- Equal pay for part-time, temporary, casual and seasonal employees doing the same job as full-time employees; and equal pay for temporary help agency employees doing the same job as employees at the agencies’ client companies
- Expansion of personal emergency leave to 10 days per calendar year for all employees, with at least two paid days per year for employees who have been employed for at least a week
- Ban on employers requiring a doctor’s sick note from an employee taking personal emergency leave
- Provision of up to 17 weeks off without the fear of job loss when a worker or their child has experienced or is threatened with domestic or sexual violence, including paid leave for the first five days

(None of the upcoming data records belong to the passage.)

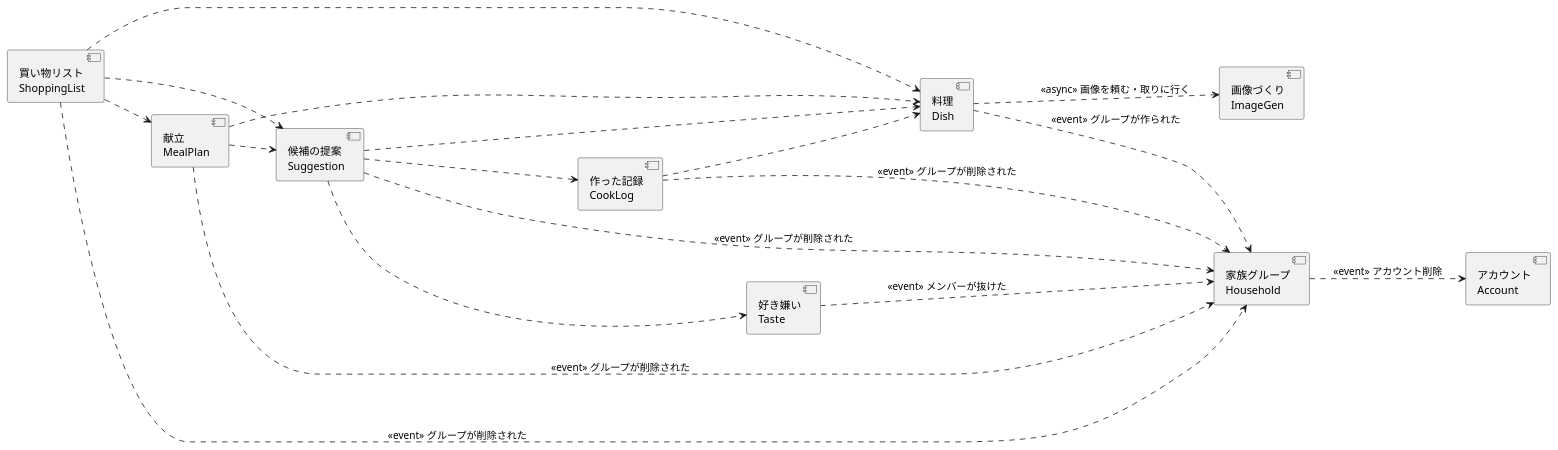
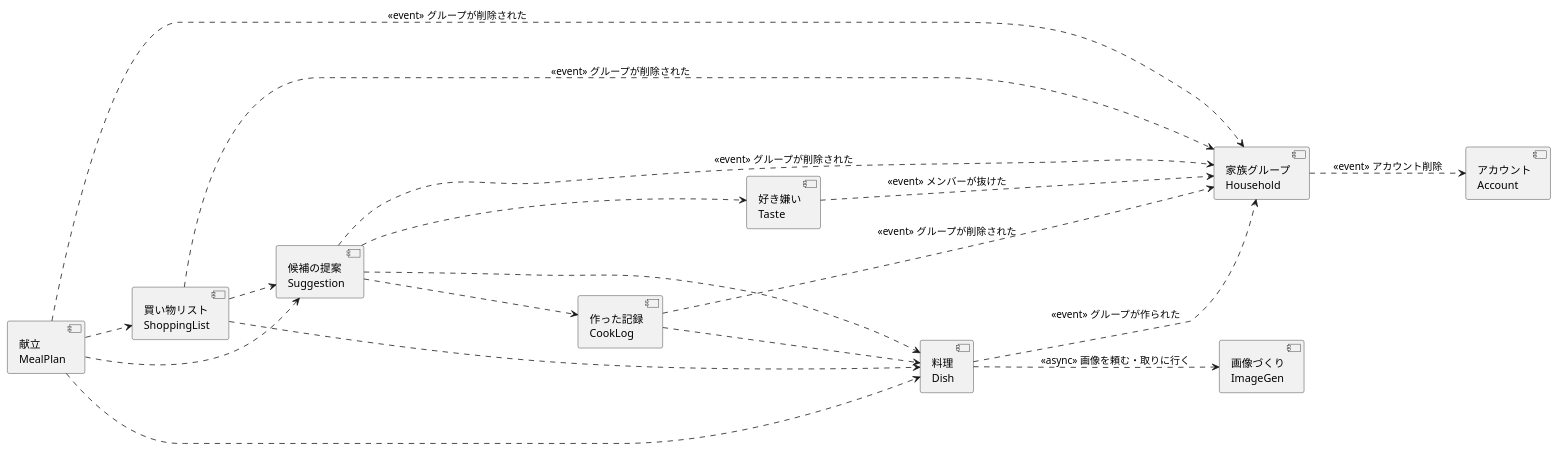
Before and after one commit to ymiyamo/aidlc: the diagram in aidlc/spaces/default/intents/261010-meal-planner/inception/domain-design/components.md, drawn with PlantUML. The commit also changed other lines of this file and 9 other files, not shown here.

````diff
--- a/aidlc/spaces/default/intents/261010-meal-planner/inception/domain-design/components.md
+++ b/aidlc/spaces/default/intents/261010-meal-planner/inception/domain-design/components.md
@@ -421,31 +421,31 @@
 ```plantuml
 @startuml
 left to right direction
 component "アカウント\nAccount" as ACC
 component "家族グループ\nHousehold" as HOUSE
 component "好き嫌い\nTaste" as TASTE
 component "料理\nDish" as DISH
 component "画像づくり\nImageGen" as IMG
 component "作った記録\nCookLog" as LOG
 component "候補の提案\nSuggestion" as SUG
 component "献立\nMealPlan" as PLAN
 component "買い物リスト\nShoppingList" as SHOP
 HOUSE ..> ACC : <<event>> アカウント削除
 TASTE ..> HOUSE : <<event>> メンバーが抜けた
 DISH ..> HOUSE : <<event>> グループが作られた
 DISH ..> IMG : <<async>> 画像を頼む・取りに行く
 LOG ..> HOUSE : <<event>> グループが削除された
 SUG ..> HOUSE : <<event>> グループが削除された
 PLAN ..> HOUSE : <<event>> グループが削除された
 SHOP ..> HOUSE : <<event>> グループが削除された
 LOG ..> DISH
 SUG ..> DISH
 SUG ..> TASTE
 SUG ..> LOG
 PLAN ..> SUG
 PLAN ..> DISH
 SHOP ..> SUG
-SHOP ..> PLAN
 SHOP ..> DISH
+PLAN ..> SHOP
 @enduml
 ```
````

- Alignment of vacation time in Ontario with the national average by ensuring at least three weeks’ vacation after five years with the same employer

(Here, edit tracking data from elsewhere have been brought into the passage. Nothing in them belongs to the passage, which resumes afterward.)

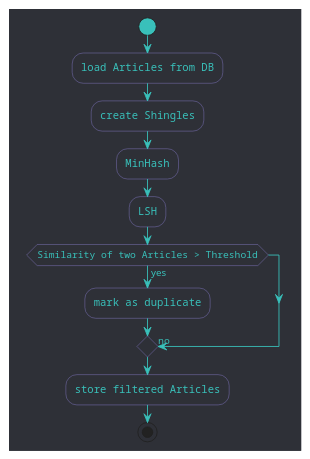
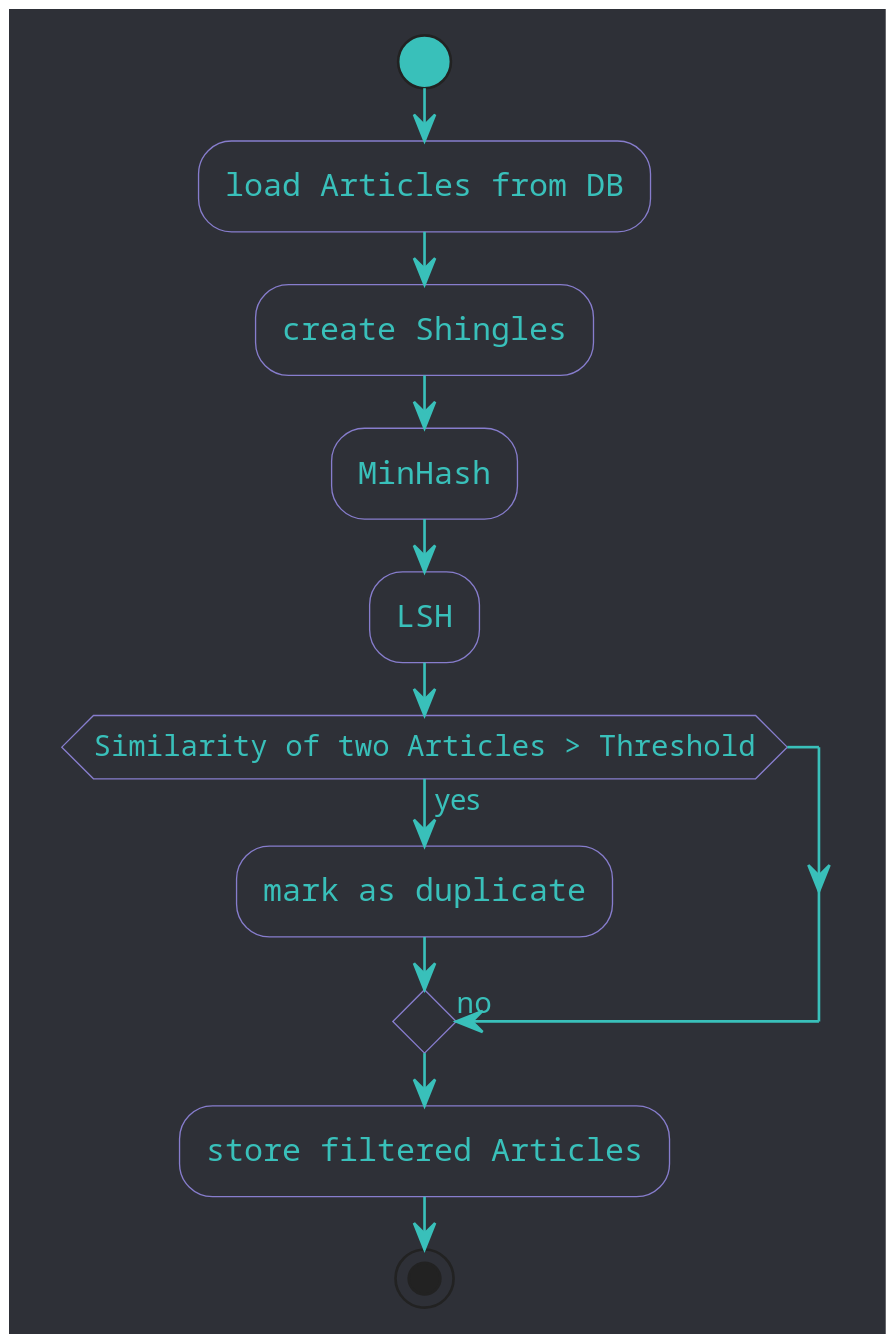
One commit to roechi/ISys_duplicate_filter changed the diagram in project_resources/process_filter.puml. Above: the diagram before and after it, drawn with PlantUML. The commit also changed 3 other files, not shown here.

Commit message:
Scale diagrams

```diff
--- a/project_resources/process_filter.puml
+++ b/project_resources/process_filter.puml
@@ -1,37 +1,39 @@
 @startuml
+
+scale 3
 
 skinparam shadowing false
 skinparam backgroundColor #2e3037
 skinparam arrowColor #39c0ba
 skinparam defaultFontColor #39c0ba
 
 skinparam activity {
   StartColor #39c0ba
   EndColor #39c0ba
   BarColor #39c0ba
   BackgroundColor #2e3037
   BorderColor #877dcd
   FontName Courier
   DiamondBackgroundColor #2e3037
   DiamondBorderColor #877dcd
 }
 
 skinparam note {
   BackgroundColor #2e3037
   BorderColor #877dcd
   FontName Courier
 }
 
 start
   :load Articles from DB;
 	:create Shingles;
 	:MinHash;
 	:LSH;
     if (Similarity of two Articles > Threshold) then (yes)
       :mark as duplicate;
     else
-      ->no; 
+      ->no;
     endif
 	:store filtered Articles;
 stop
 @enduml
```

- Fairer scheduling for employees, including a requirement that employees be paid for three hours of work if their shift is cancelled within 48 hours of its scheduled start time

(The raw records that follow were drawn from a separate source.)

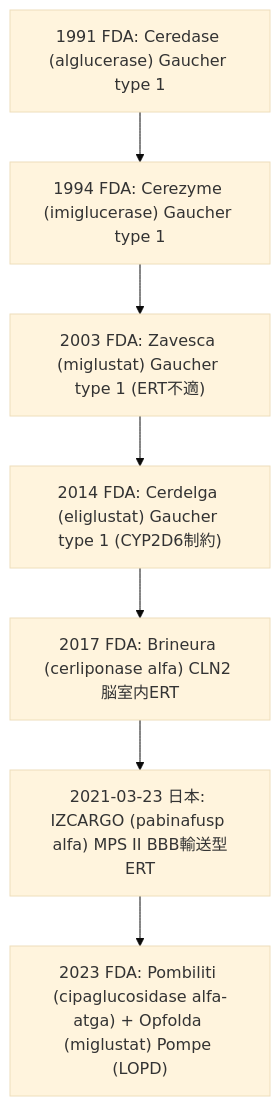
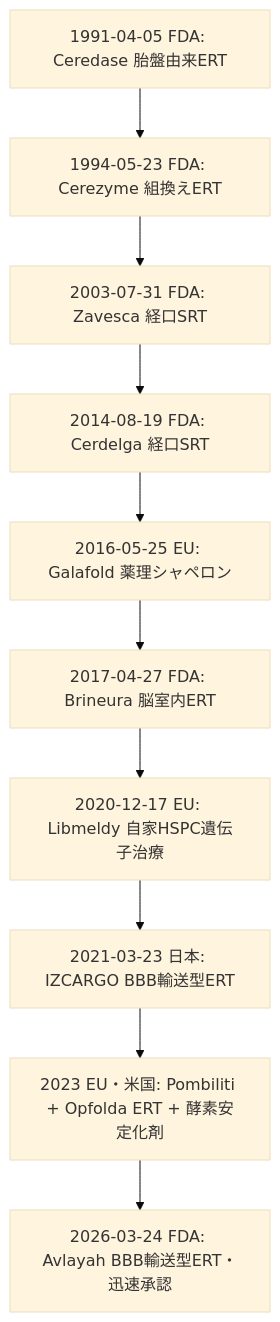
The diagram in _posts/2025-10-17-lysosome-approved-drugs.md (NagiMukae/organelle-therapeutics-tracker), drawn with Mermaid (base theme) before and after one commit. The commit also changed other lines of this file, not shown here.

````diff
--- a/_posts/2025-10-17-lysosome-approved-drugs.md
+++ b/_posts/2025-10-17-lysosome-approved-drugs.md
@@ -212,9 +273,12 @@
 ```mermaid
 flowchart TB
-  A["1991 FDA: Ceredase (alglucerase) Gaucher type 1"] --> B["1994 FDA: Cerezyme (imiglucerase) Gaucher type 1"]
-  B --> C["2003 FDA: Zavesca (miglustat) Gaucher type 1 (ERT不適)"]
-  C --> D["2014 FDA: Cerdelga (eliglustat) Gaucher type 1 (CYP2D6制約)"]
-  D --> E["2017 FDA: Brineura (cerliponase alfa) CLN2 脳室内ERT"]
-  E --> F["2021-03-23 日本: IZCARGO (pabinafusp alfa) MPS II BBB輸送型ERT"]
-  F --> G["2023 FDA: Pombiliti (cipaglucosidase alfa-atga) + Opfolda (miglustat) Pompe (LOPD)"]
+  A["1991-04-05 FDA: Ceredase 胎盤由来ERT"] --> B["1994-05-23 FDA: Cerezyme 組換えERT"]
+  B --> C["2003-07-31 FDA: Zavesca 経口SRT"]
+  C --> D["2014-08-19 FDA: Cerdelga 経口SRT"]
+  D --> E["2016-05-25 EU: Galafold 薬理シャペロン"]
+  E --> F["2017-04-27 FDA: Brineura 脳室内ERT"]
+  F --> G["2020-12-17 EU: Libmeldy 自家HSPC遺伝子治療"]
+  G --> H["2021-03-23 日本: IZCARGO BBB輸送型ERT"]
+  H --> I["2023 EU・米国: Pombiliti + Opfolda ERT + 酵素安定化剤"]
+  I --> J["2026-03-24 FDA: Avlayah BBB輸送型ERT・迅速承認"]
 ```
````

In the 2018 provincial election campaign, Progressive Conservative Leader Doug Ford spoke out against the scheduled increase of the minimum wage to $15 an hour. After he became premier, he announced that the 2017 law, introduced as Bill 148, Fair Workplaces, Better Jobs Act, would be reviewed by the Minister of Labour.
Rather than waiting for the results of this review, however, Ford leapt to his feet in the Legislature in response to a question and declared, “We’re going to make sure we tell the world Ontario is open for business. We’re going to make sure we’re competitive around the world. We’re getting rid of Bill 148.”
With those words, the premier announced his intention to kill Bill 148, along with the move to a $15 minimum wage. Bill 148 was a major victory for the labour movement, for workers’ rights advocates and for working people in Ontario. When it is repealed, Doug Ford will have succeeded in pulling the rug out from under the most vulnerable of those working people in favour of maximum profitability for low-wage employers.